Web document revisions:
>>>>>

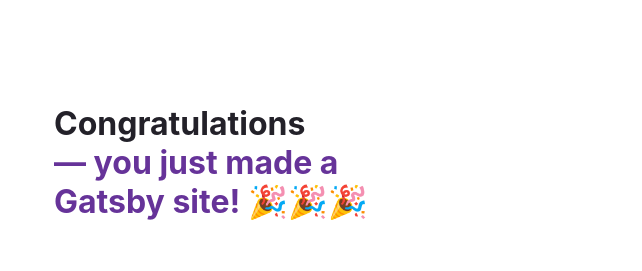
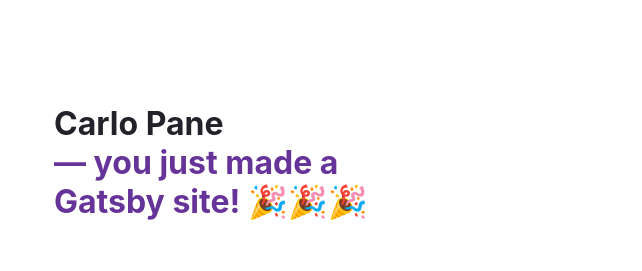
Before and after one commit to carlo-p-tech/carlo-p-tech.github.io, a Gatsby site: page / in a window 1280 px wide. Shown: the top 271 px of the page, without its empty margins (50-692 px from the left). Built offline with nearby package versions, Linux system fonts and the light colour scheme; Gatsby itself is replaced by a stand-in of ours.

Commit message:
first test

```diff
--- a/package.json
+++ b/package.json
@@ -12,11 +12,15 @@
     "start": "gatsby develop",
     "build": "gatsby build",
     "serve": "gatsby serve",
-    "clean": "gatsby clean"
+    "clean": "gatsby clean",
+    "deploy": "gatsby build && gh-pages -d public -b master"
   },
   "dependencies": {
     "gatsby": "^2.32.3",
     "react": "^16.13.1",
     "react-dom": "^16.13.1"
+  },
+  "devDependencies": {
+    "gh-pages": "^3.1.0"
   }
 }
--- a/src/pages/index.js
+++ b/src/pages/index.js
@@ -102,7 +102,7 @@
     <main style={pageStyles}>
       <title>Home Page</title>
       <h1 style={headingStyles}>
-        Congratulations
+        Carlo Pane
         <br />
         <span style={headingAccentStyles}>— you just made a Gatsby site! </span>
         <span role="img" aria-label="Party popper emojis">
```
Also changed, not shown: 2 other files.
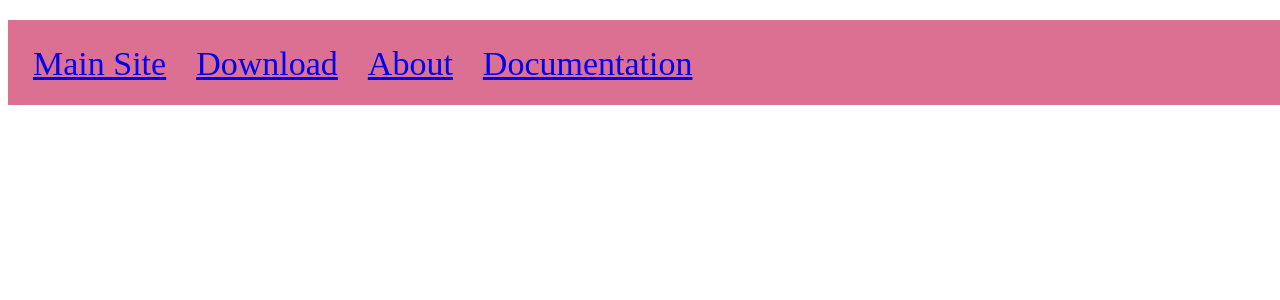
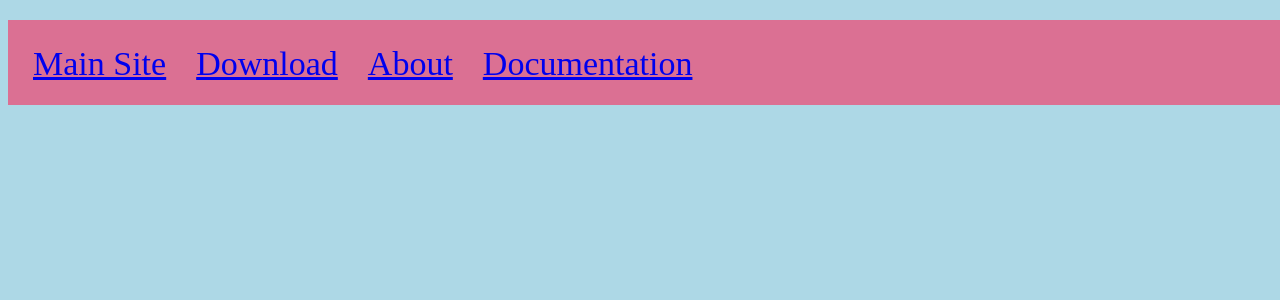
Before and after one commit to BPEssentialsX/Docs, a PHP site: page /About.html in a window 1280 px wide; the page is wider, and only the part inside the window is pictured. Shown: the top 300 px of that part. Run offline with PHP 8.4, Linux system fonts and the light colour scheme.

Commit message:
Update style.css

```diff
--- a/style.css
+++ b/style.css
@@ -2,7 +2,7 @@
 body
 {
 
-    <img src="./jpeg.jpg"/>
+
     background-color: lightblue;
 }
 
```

<<<<<

Make an exact copy of the data, leaving its pictures out.

» **Answer to the problem**:
Before and after one commit to carlo-p-tech/carlo-p-tech.github.io, a Gatsby site: page / in a window 1280 px wide. Shown: the top 271 px of the page, without its empty margins (50-692 px from the left). Built offline with nearby package versions, Linux system fonts and the light colour scheme; Gatsby itself is replaced by a stand-in of ours.

Commit message:
first test

```diff
--- a/package.json
+++ b/package.json
@@ -12,11 +12,15 @@
     "start": "gatsby develop",
     "build": "gatsby build",
     "serve": "gatsby serve",
-    "clean": "gatsby clean"
+    "clean": "gatsby clean",
+    "deploy": "gatsby build && gh-pages -d public -b master"
   },
   "dependencies": {
     "gatsby": "^2.32.3",
     "react": "^16.13.1",
     "react-dom": "^16.13.1"
+  },
+  "devDependencies": {
+    "gh-pages": "^3.1.0"
   }
 }
--- a/src/pages/index.js
+++ b/src/pages/index.js
@@ -102,7 +102,7 @@
     <main style={pageStyles}>
       <title>Home Page</title>
       <h1 style={headingStyles}>
-        Congratulations
+        Carlo Pane
         <br />
         <span style={headingAccentStyles}>— you just made a Gatsby site! </span>
         <span role="img" aria-label="Party popper emojis">
```
Also changed, not shown: 2 other files.
Before and after one commit to BPEssentialsX/Docs, a PHP site: page /About.html in a window 1280 px wide; the page is wider, and only the part inside the window is pictured. Shown: the top 300 px of that part. Run offline with PHP 8.4, Linux system fonts and the light colour scheme.

Commit message:
Update style.css

```diff
--- a/style.css
+++ b/style.css
@@ -2,7 +2,7 @@
 body
 {
 
-    <img src="./jpeg.jpg"/>
+
     background-color: lightblue;
 }
 
```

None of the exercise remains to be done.